   I’m convinced if you’re a Milwaukee-born Jew, we’re related. We’re family, not just in the broad Jewish familial ancestral, patriarchal sense, which is also important, but literally, we’re cousins.

   This actually should come as no surprise to any Jew who lives in Milwaukee. Meeting a newfound Milwaukee cousin might not happen every day, but it occurs more regularly than one might think.

   As a child I’d dine with my Auntie Phyllis Blackman (of Glendale). Almost every time we went into a restaurant, Auntie Phyllis would point out to me, “Do you see that lady? Do you see that man? That’s a cousin.” Auntie Phyllis wasn’t embellishing; she’d tell me exactly how and through whom we’re related.

   My wife, Ellen Becker (of Whitefish Bay), sits on a bench outside our son’s school while he climbs on the playground at Cumberland School in Whitefish Bay. There, Ellen became friendly with a woman named Margery Krueger, another Whitefish Bay resident, who watches over her neighbor’s kids at the playground.

   Ellen introduced me to Margery on a sunny day after school. In the process of Ellen and Margery’s conversations, they discovered they are Jewish.

   As I fancy myself a writer, I happened to have a rough draft of a Jewish article I was working on in my pocket. I wanted a more objective opinion than my wife could offer. So I shared my writing with Margery, despite just having met her for the first time. We exchanged emails so she could follow-up with comments about my writing.

   Margery emailed the next day, not to comment on my article, but to ask, “Are you related to Muriel Becker?”

   Muriel Becker (formerly of Fox Point) is in fact my grandmother, my father’s mother, who married my grandfather, Ed Sweet. Margery is related to Ed, and hence Margery and I are cousins. Ellen and Margery are now close friends (and relatives).

 
Not ‘distant’

   I know what you’re thinking: “Wait a minute, Margery is technically a really ‘distant’ cousin.”

   But I take issue with the word “distant.” We’re family, period. We’re connected. And if we dug a little deeper, we’d discover we’re related to so many more Milwaukee cousins.

   My wife and I belong to a synagogue on the East Side of Milwaukee called The Shul East. On a Shabbat afternoon, I was watching my son play on the synagogue’s playground while I overheard a second grade girl say, “I’m going to see my cousin A. J. [Langer] later.”
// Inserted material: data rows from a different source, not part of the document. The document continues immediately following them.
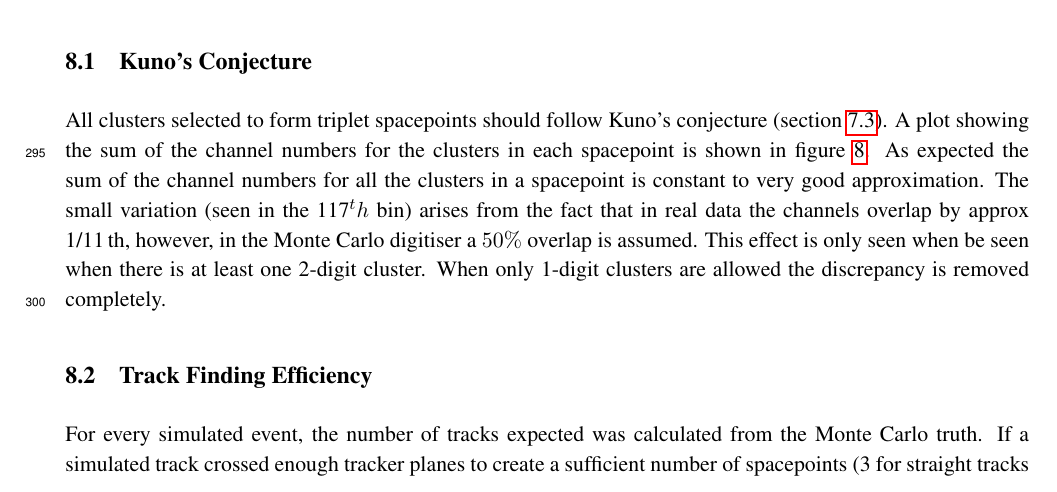
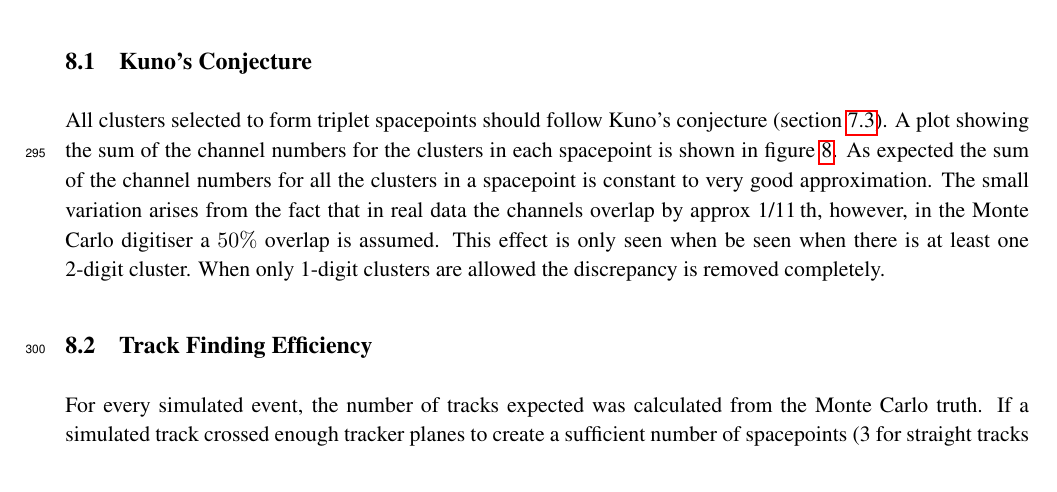
Before and after one commit to mice-software/scifi-software-paper, a LaTeX document (MICETrackerSoftware.tex, which reads 08-Performance/08-Performance.tex): part of page 11 of 17, cut so that both start at the same text. Compiled offline with pdfLaTeX.

Commit message:
Minor fix in Kuno section

```diff
--- a/08-Performance/08-Performance.tex
+++ b/08-Performance/08-Performance.tex
@@ -17,6 +17,6 @@
     \end{figure}
 
-  All clusters selected to form triplet spacepoints should follow Kuno's conjecture (section~\ref{subsec:SpacepointReconstruction}). A plot showing the sum of the channel numbers for the clusters in each spacepoint is shown in figure~\ref{fig:kuno}. As expected the sum of the channel numbers for all the clusters in a spacepoint is constant to very good approximation.  The small variation (seen in the 117$^th$ bin) arises from the fact that in real data the channels overlap by approx 1/11\,th, however, in the Monte Carlo digitiser a $50\%$ overlap is assumed. This effect is only seen when be seen when there is at least one 2-digit cluster. When only 1-digit clusters are allowed the discrepancy is removed completely.
+  All clusters selected to form triplet spacepoints should follow Kuno's conjecture (section~\ref{subsec:SpacepointReconstruction}). A plot showing the sum of the channel numbers for the clusters in each spacepoint is shown in figure~\ref{fig:kuno}. As expected the sum of the channel numbers for all the clusters in a spacepoint is constant to very good approximation.  The small variation arises from the fact that in real data the channels overlap by approx 1/11\,th, however, in the Monte Carlo digitiser a $50\%$ overlap is assumed. This effect is only seen when be seen when there is at least one 2-digit cluster. When only 1-digit clusters are allowed the discrepancy is removed completely.
 
   \subsection{Track Finding Efficiency}
   \label{sec:performance:track_finding}
```
Also changed, not shown: 08-Performance/08-Performance.tex (2 more changed lines).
   I thought to myself, “Wait a minute, I’m also related to A. J.” I told this out-loud to the second grader and later to her mother, Mindy Forbes (of Milwaukee), and lo and behold we’re related.

   Although Mindy and I have been friends for many years previously, we never knew we had this connection. A. J. and I are related through my Auntie Phyllis’ husband, Uncle Stu. A.J.’s grandmother and Uncle Stu’s mother are sisters.

   Recently, Mindy, A. J. and I enjoyed a Shabbat day meal together at the home of Rabbi Yisroel and Rebbetzin B. Devorah Shmotkin (of Milwaukee). As all of us sat around the kitchen table, Mindy was telling how she and A.J. are related, and I piped in that I’m also related. Rebbetzin Shmotkin grinned and said, “Only in Milwaukee.”

   I asked permission to use the name of everyone who was mentioned in this article, and when I described this writing endeavor, everyone “related” to it. Every person said how true it is that this phenomenon happens in Milwaukee.

   In addition, everyone I spoke with had their own stories of how “chance” acquaintances led to the discovery of newfound Milwaukee cousins.

   Our Milwaukee is a microcosm of the Jewish people as a whole. You may have heard the notion that everyone in the world is just six degrees removed from knowing each other. Between Jews, there is no degree of separation. That patriarchal connection I referred to is just as real as the closeness I feel to Margery, A. J. and Mindy.

   What’s true of a family is also true of the Milwaukee Jewish community. We don’t always agree, we may even at times be contentious with each other, but when peeled back to its essence, there’s no escaping, we’re family.

   And that profoundly means something. For me, it’s being thankful to be called a Milwaukee Jew.

   By the way, if you happen to be one of those rare Milwaukee Jews who wasn’t actually born here (like my wife whom I imported from our second homeland, Florida), stick around a few years. I’ll see you on the other side of the marriage canopy.

   Love, your Cousin Josh.

   Joshua Becker is a Spanish teacher for Shorewood Public Schools and a freelance writer. His website is joshuabecker.info.